Mr Yeates, who presided over the scandal at the trust, resigned in 2009 and refused to answer questions in person at the subsequent inquiry citing health issues, took up the role as chief executive at Impact Alcohol and Advisory Services in Shrewsbury in August 2012 on a salary of around £30,000.
In a statement, chair of the trustees at Impact David Bell said: “With mutual agrement and with immediate effect, we have at our board meeting today accepted the resignation of Mar- tin Yeates as our chief executive officer.
“In recent weeks, there has been considerable media coverage in the lead-up to the final report of the Mid Stafford Hospital Inquiry,” he said.
“It is essential that the board, our staff and volunteers are not distracted from our important work in caring for those suffering addictions and needing our support.”
Mr Bell said no severance package was agreed and the resignation was with immediate effect.
Mr Yeates’ solicitor was unavailable for comment.
The move follows national newspaper reports at the weekend pre-empting the findings of the Francis Inquiry into Stafford Hospital and calls for Mr Yeates to resign from his new role.
Julie Bailey, founder of Cure the NHS who has repeatedly called for Mr Yeates to step down, declined to speak to the Newsletter but posted a message on Twitter which said: “After trying to make a mockery of the inquiry process, Martin Yeates resigns.”
Terry Deighton, who tried to raise concerns about poor levels of hygiene at the hospital in 2006, said he wasn’t at all surprised.
“I think with the exposure that we have had again over the past few weeks, it’s not a shock.”
Frank Robinson, whose son, John Moore- Robinson, died in 2006 after being sent home from Stafford Hospital with painkillers after doctors had failed to spot he had a ruptured spleen, said: “Good.
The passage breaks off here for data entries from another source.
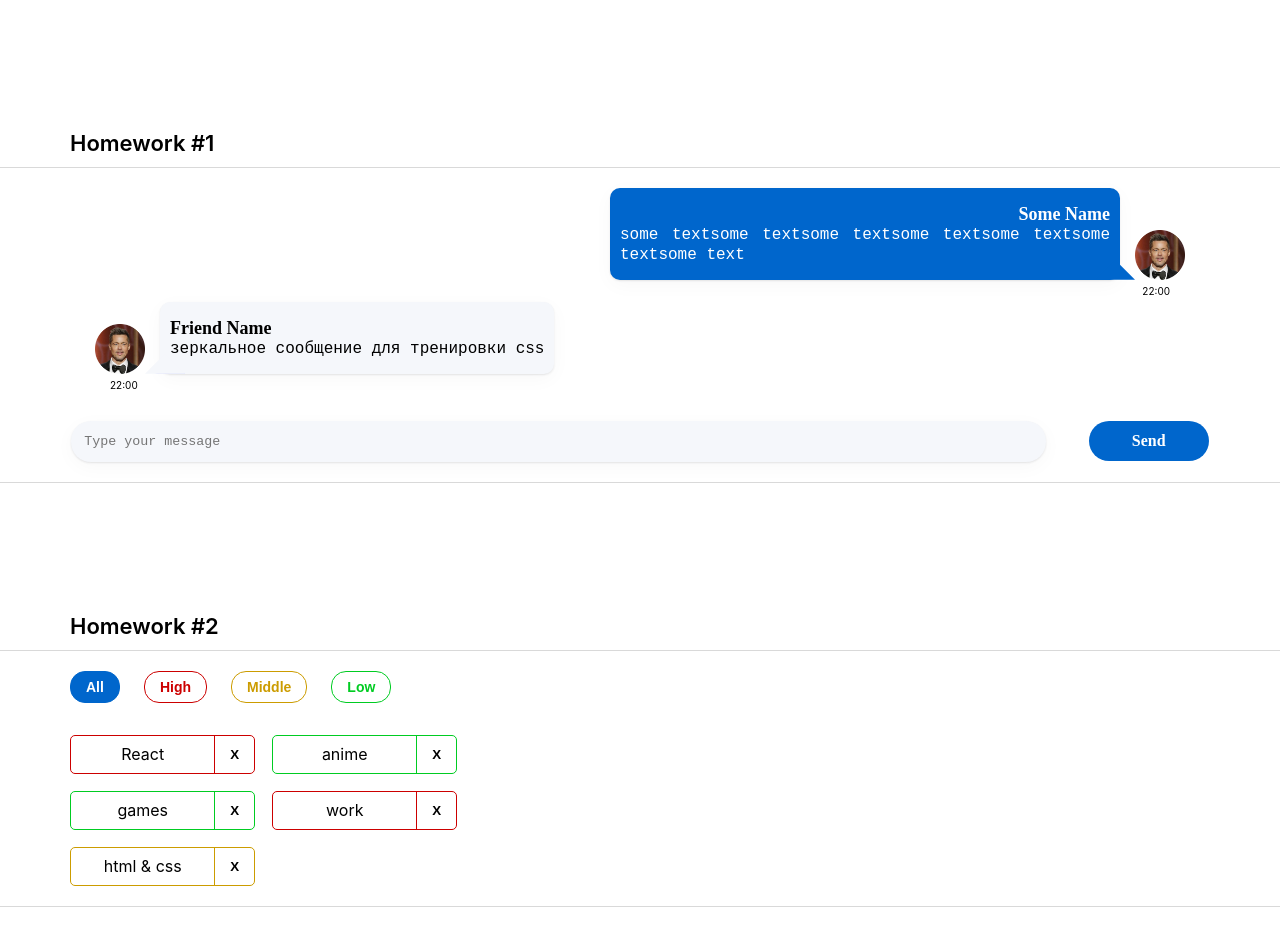
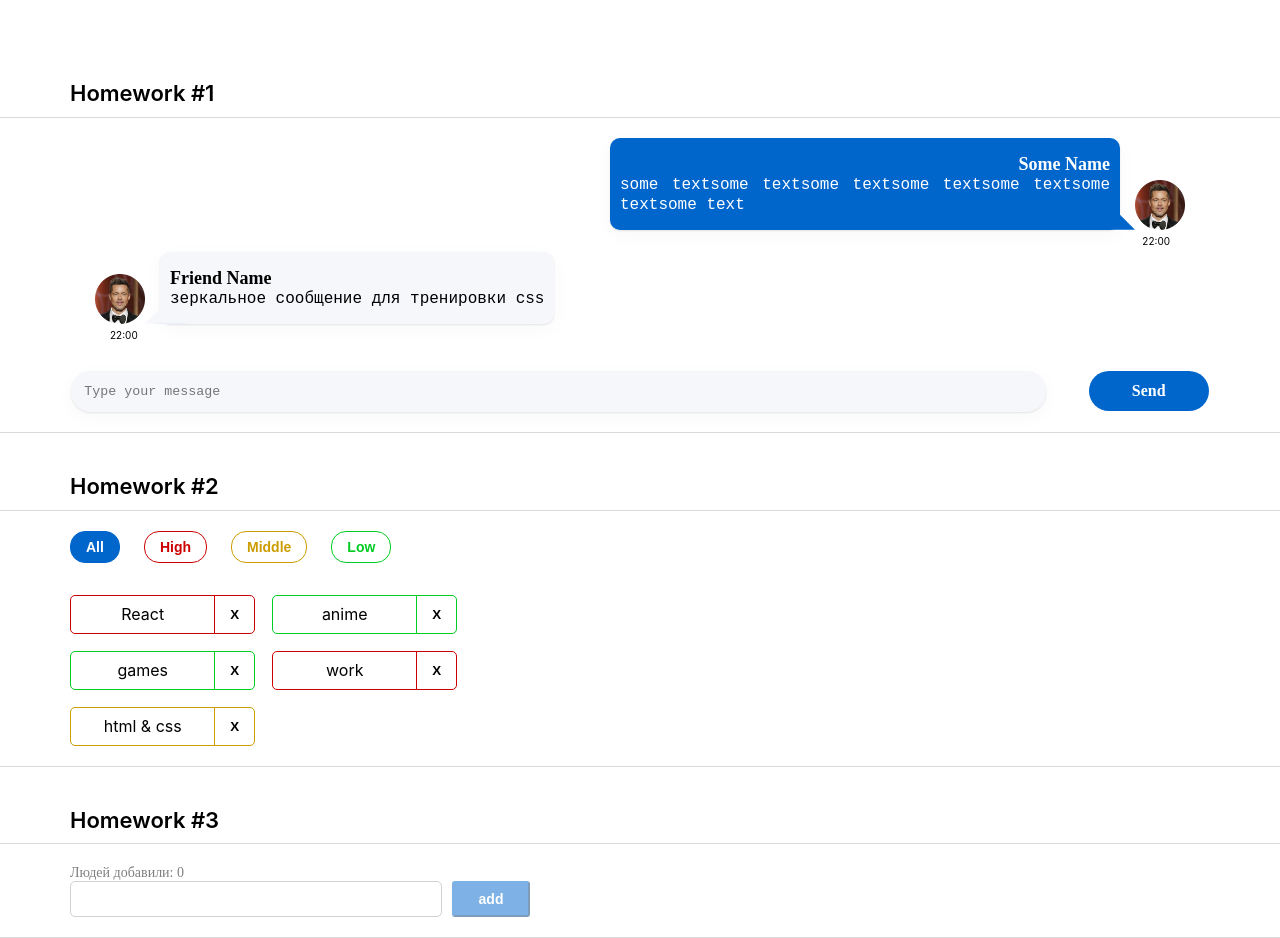
Before and after one commit to grippiby/hws2_, a React (Create React App) app: page / in a window 1280 px wide. Before the commit the page ends 907 px from the top, so only its background shows below. Built offline with nearby package versions, Linux system fonts and the light colour scheme.

Commit message:
added hw3

```diff
--- a/src/index.css
+++ b/src/index.css
@@ -1,11 +1,13 @@
 * {
 	margin: 0;
 	padding: 0;
+
 	box-sizing: border-box;
 }
 
 body {
 	margin: 0;
+	padding-top: 40px;
 	font-family: -apple-system, BlinkMacSystemFont, 'Segoe UI', 'Roboto',
 		'Oxygen', 'Ubuntu', 'Cantarell', 'Fira Sans', 'Droid Sans',
 		'Helvetica Neue', sans-serif;
--- a/src/s1-main/App.module.css
+++ b/src/s1-main/App.module.css
@@ -14,7 +14,7 @@
 }
 
 .hwTitle {
-	padding-top: 130px;
+	padding-top: 40px;
 	padding-left: 70px;
 	padding-bottom: 10px;
 	font-size: 22px;
--- a/src/s1-main/App.tsx
+++ b/src/s1-main/App.tsx
@@ -2,6 +2,7 @@
 import s from './App.module.css'
 import HW1 from '../s2-homeworks/hw01/HW1'
 import HW2 from '../s2-homeworks/hw02/HW2'
+import HW3 from '../s2-homeworks/hw03/HW3'
 
 function App() {
 	return (
@@ -9,7 +10,7 @@
 			<HW1 />
 			{/*раскомментировать по ходу выполнения*/}
 			<HW2 />
-			{/*<HW3/>*/}
+			<HW3 />
 			{/*<HW4/>*/}
 
 			{/*при выполнении дз 5 и более - закомментировать здесь дз 1-4, так как они есть внутри дз 5*/}
--- a/src/s2-homeworks/hw03/Greeting.module.css
+++ b/src/s2-homeworks/hw03/Greeting.module.css
@@ -1,22 +1,55 @@
 .greetingForm {
+	font-family: 'Montserrat';
+	font-style: normal;
 }
 
 .inputAndButtonContainer {
+	display: flex;
 }
 
 .error {
+	font-weight: 400;
+	font-size: 14px;
+	line-height: 17px;
+	color: #cc0000;
 }
 
 .input {
+	border: 1px solid rgba(209, 209, 209, 1);
+	border-radius: 5px;
+	width: 372px;
+	height: 36px;
+	padding: 8px 12px;
+	font-weight: 500;
+	font-size: 16px;
+	line-height: 20px;
 }
 
 .input:focus {
+	outline: none;
 }
 
 .errorInput {
+	outline-color: #cc0000;
+	border: 1px solid #cc0000;
+	border-radius: 5px;
+	width: 372px;
+	height: 36px;
+	padding: 8px 12px;
 }
 
 .button {
+	margin-left: 10px;
+	width: 78px;
+	height: 36px;
+	background: #0066cc;
+	border-color: #0066cc;
+	border-radius: 3px;
+	font-weight: 600;
+	font-size: 14px;
+	line-height: 20px;
+	color: #ffffff;
+	cursor: pointer;
 }
 
 .button:focus {
@@ -26,10 +59,18 @@
 }
 
 .button:disabled {
+	opacity: 0.5;
 }
 
 .text {
+	font-weight: 400;
+	font-size: 14px;
+	line-height: 17px;
+	color: rgba(0, 0, 0, 0.5);
 }
 
 .greeting {
+	font-weight: 500;
+	font-size: 14px;
+	line-height: 17px;
 }
--- a/src/s2-homeworks/hw03/Greeting.tsx
+++ b/src/s2-homeworks/hw03/Greeting.tsx
@@ -1,15 +1,15 @@
-import React, {ChangeEvent, KeyboardEvent} from 'react'
+import React, { ChangeEvent, KeyboardEvent } from 'react'
 import s from './Greeting.module.css'
 
 type GreetingPropsType = {
-    name: any // need to fix any
-    setNameCallback: any // need to fix any
-    addUser: any // need to fix any
-    onBlur: any // need to fix any
-    onEnter: any // need to fix any
-    error: any // need to fix any
-    totalUsers: any // need to fix any
-    lastUserName?: any // need to fix any
+	name: string // need to fix any
+	setNameCallback: (e: ChangeEvent<HTMLInputElement>) => void // need to fix any
+	addUser: () => void // need to fix any
+	onBlur: () => void // need to fix any
+	onEnter: (e: KeyboardEvent<HTMLInputElement>) => void // need to fix any
+	error: string // need to fix any ///возможно ерунда
+	totalUsers: number // need to fix any
+	lastUserName?: string | undefined // need to fix any
 }
 
 // презентационная компонента (для верстальщика)
@@ -25,15 +25,13 @@
 		lastUserName,
 	} // деструктуризация пропсов
 ) => {
-    const inputClass = s.errorInput // need to fix with (?:)
+	const inputClass = error ? `${s.errorInput} ${s.error}` : `${s.input} ` // need to fix with (?:)
 
 	return (
 		<div id={'hw3-form'} className={s.greetingForm}>
 			<div className={s.text}>
 				{'Людей добавили: '}
-                <span id={'hw3-users-total'}>
-                    {totalUsers}
-                </span>
+				<span id={'hw3-users-total'}>{totalUsers}</span>
 			</div>
 
 			<div className={s.inputAndButtonContainer}>
--- a/src/s2-homeworks/hw03/GreetingContainer.tsx
+++ b/src/s2-homeworks/hw03/GreetingContainer.tsx
@@ -1,20 +1,39 @@
-import React, { ChangeEvent, KeyboardEvent, useState } from 'react'
+import React, { useState } from 'react'
 import Greeting from './Greeting'
 import { UserType } from './HW3'
 
 type GreetingContainerPropsType = {
-    users: any // need to fix any
-    addUserCallback: any // need to fix any
+	users: UserType[] // need to fix any
+	addUserCallback: (name: string) => void // need to fix any
 }
 
-export const pureAddUser = (name: any, setError: any, setName: any, addUserCallback: any) => {
+export const pureAddUser = (
+	name: string,
+	setError: (err: string) => void,
+	setName: (name: string) => void,
+	addUserCallback: (name: string) => void
+) => {
+	if (name === '' || name.trim() === '') {
+		setError('Ошибка! Введите имя!')
+	} else {
+		return addUserCallback(name), setName('') //чтото тут не так
+	}
 	// если имя пустое - показать ошибку, иначе - добавить юзера и очистить инпут
+	/*name === '' ? setError(err) : addUserCallback()*/
 }
 
-export const pureOnBlur = (name: any, setError: any) => { // если имя пустое - показать ошибку
+export const pureOnBlur = (name: any, setError: any) => {
+	if (name === '' || name.trim() === '') {
+		setError('Ошибка! Введите имя!')
+	}
+	// если имя пустое - показать ошибку
 }
 
-export const pureOnEnter = (e: any, addUser: any) => { // если нажата кнопка Enter - добавить
+export const pureOnEnter = (e: any, addUser: any) => {
+	if (e.key === 'Enter') {
+		addUser()
+	}
+	// если нажата кнопка Enter - добавить
 }
 
 // более простой и понятный для новичков
@@ -26,11 +45,12 @@
 	addUserCallback,
 }) => {
 	// деструктуризация пропсов
-    const [name, setName] = useState<any>('') // need to fix any
-    const [error, setError] = useState<any>('') // need to fix any
+	const [name, setName] = useState<string>('') // need to fix any
+	const [error, setError] = useState<string>('') // need to fix any
 
-    const setNameCallback = (e: any) => { // need to fix any
-        setName('some name') // need to fix
+	const setNameCallback = (e: any /*ChangeEvent<HTMLInputElement>*/) => {
+		// need to fix any
+		setName(e.currentTarget.value) // need to fix
 
 		error && setError('')
 	}
@@ -46,8 +66,9 @@
 		pureOnEnter(e, addUser)
 	}
 
-    const totalUsers = 0 // need to fix
-    const lastUserName = 'some name' // need to fix
+	const totalUsers = users.length // need to fix
+	const lastUserName = users.length < 1 ? '' : users[users.length - 1].name
+	/*users[users.length - 1].name*/ /*users[users.length - 1]*/ // need to fix// сто то не ртак
 
 	return (
 		<Greeting
--- a/src/s2-homeworks/hw03/HW3.tsx
+++ b/src/s2-homeworks/hw03/HW3.tsx
@@ -1,7 +1,7 @@
 import React, { useState } from 'react'
-import { v1 } from 'uuid'
 import s2 from '../../s1-main/App.module.css'
 import GreetingContainer from './GreetingContainer'
+import { v1 } from 'uuid'
 
 /*
  * 1 - описать тип UserType
@@ -19,20 +19,29 @@
 
 // types
 export type UserType = {
-    _id: any // need to fix any
-    name: any // need to fix any
+	_id: string // need to fix any
+	name: string // need to fix any
 }
 
-export const pureAddUserCallback = (name: any, setUsers: any, users: any) => { // need to fix any
-    const user = { // need to fix
+export const pureAddUserCallback = (
+	name: string,
+	setUsers: any, //() => void
+	users: UserType[]
+) => {
+	// need to fix any
+	const user = {
+		_id: v1(),
+		name: name,
+		// need to fix
 	}
 	setUsers([...users, user])
 }
 
 const HW3 = () => {
-    const [users, setUsers] = useState<any>([]) // need to fix any
+	const [users, setUsers] = useState<UserType[]>([]) // need to fix any
 
-    const addUserCallback = (name: any) => { // need to fix any
+	const addUserCallback = (name: string) => {
+		// need to fix any
 		pureAddUserCallback(name, setUsers, users)
 	}
 
```
Also changed, not shown: 1 other file (tests, documents, lock files or other folders). Lines whose indentation alone changed are shown as unchanged.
He doesn’t deserve any more.
"Why should he keep being rewarded for what he did?"